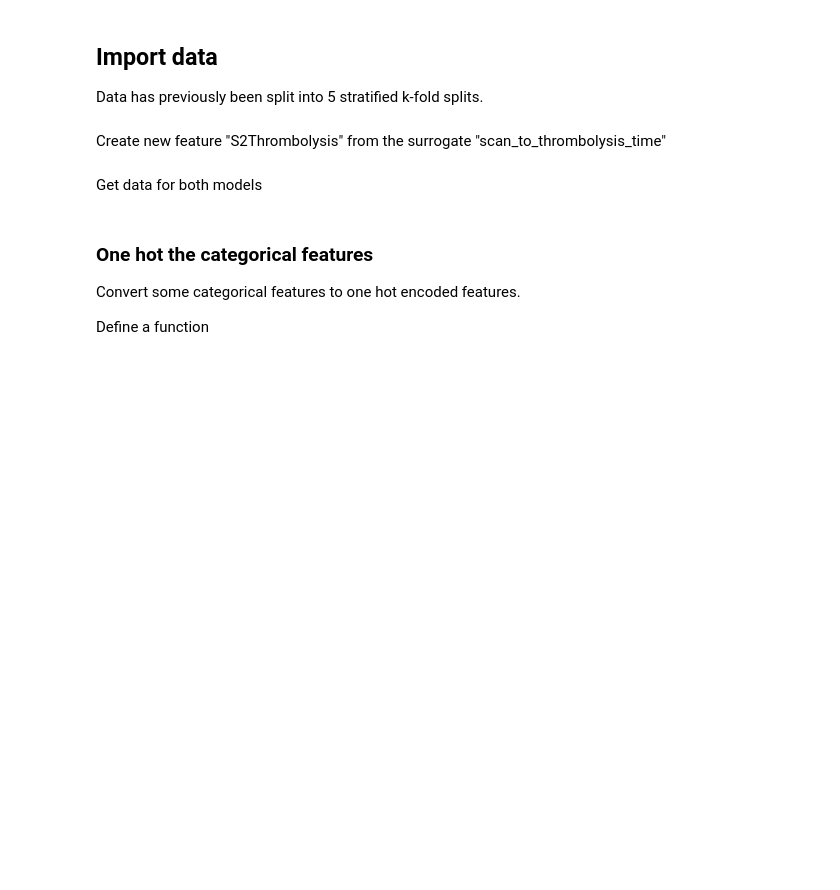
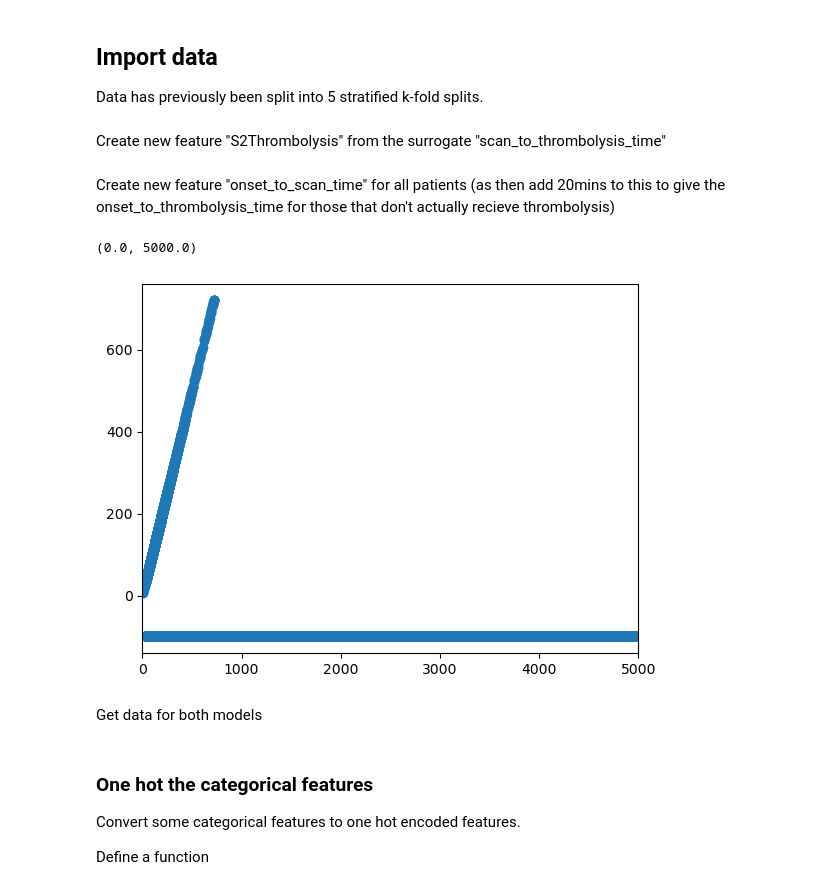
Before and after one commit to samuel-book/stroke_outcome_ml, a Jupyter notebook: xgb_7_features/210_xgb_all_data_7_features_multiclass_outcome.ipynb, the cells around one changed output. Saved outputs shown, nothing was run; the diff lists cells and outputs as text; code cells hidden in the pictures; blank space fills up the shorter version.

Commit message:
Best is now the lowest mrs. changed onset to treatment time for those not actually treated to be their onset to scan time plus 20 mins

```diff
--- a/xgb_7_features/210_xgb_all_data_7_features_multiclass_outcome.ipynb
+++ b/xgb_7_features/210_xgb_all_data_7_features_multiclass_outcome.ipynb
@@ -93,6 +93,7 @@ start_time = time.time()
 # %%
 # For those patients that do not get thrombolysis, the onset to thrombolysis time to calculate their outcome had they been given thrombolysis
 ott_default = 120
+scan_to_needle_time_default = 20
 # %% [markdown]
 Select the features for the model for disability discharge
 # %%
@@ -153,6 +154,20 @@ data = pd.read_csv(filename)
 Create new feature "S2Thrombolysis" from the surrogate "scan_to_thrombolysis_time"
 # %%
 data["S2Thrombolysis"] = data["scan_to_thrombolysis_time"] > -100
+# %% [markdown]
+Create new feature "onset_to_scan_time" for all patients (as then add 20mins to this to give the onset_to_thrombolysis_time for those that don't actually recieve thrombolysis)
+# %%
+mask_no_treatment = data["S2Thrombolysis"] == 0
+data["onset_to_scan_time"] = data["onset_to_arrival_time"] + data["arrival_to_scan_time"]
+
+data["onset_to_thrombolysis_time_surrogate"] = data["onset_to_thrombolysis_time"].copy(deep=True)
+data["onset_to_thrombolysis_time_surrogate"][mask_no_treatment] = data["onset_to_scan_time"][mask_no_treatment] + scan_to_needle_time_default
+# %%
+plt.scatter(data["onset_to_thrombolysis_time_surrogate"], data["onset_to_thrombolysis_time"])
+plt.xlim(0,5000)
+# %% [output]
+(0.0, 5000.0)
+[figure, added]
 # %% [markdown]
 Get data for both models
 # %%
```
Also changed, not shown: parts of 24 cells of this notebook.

[Action item]
Copy each line of the data that includes the word "output".

[Problem solution]
Before and after one commit to samuel-book/stroke_outcome_ml, a Jupyter notebook: xgb_7_features/210_xgb_all_data_7_features_multiclass_outcome.ipynb, the cells around one changed output. Saved outputs shown, nothing was run; the diff lists cells and outputs as text; code cells hidden in the pictures; blank space fills up the shorter version.
+# %% [output]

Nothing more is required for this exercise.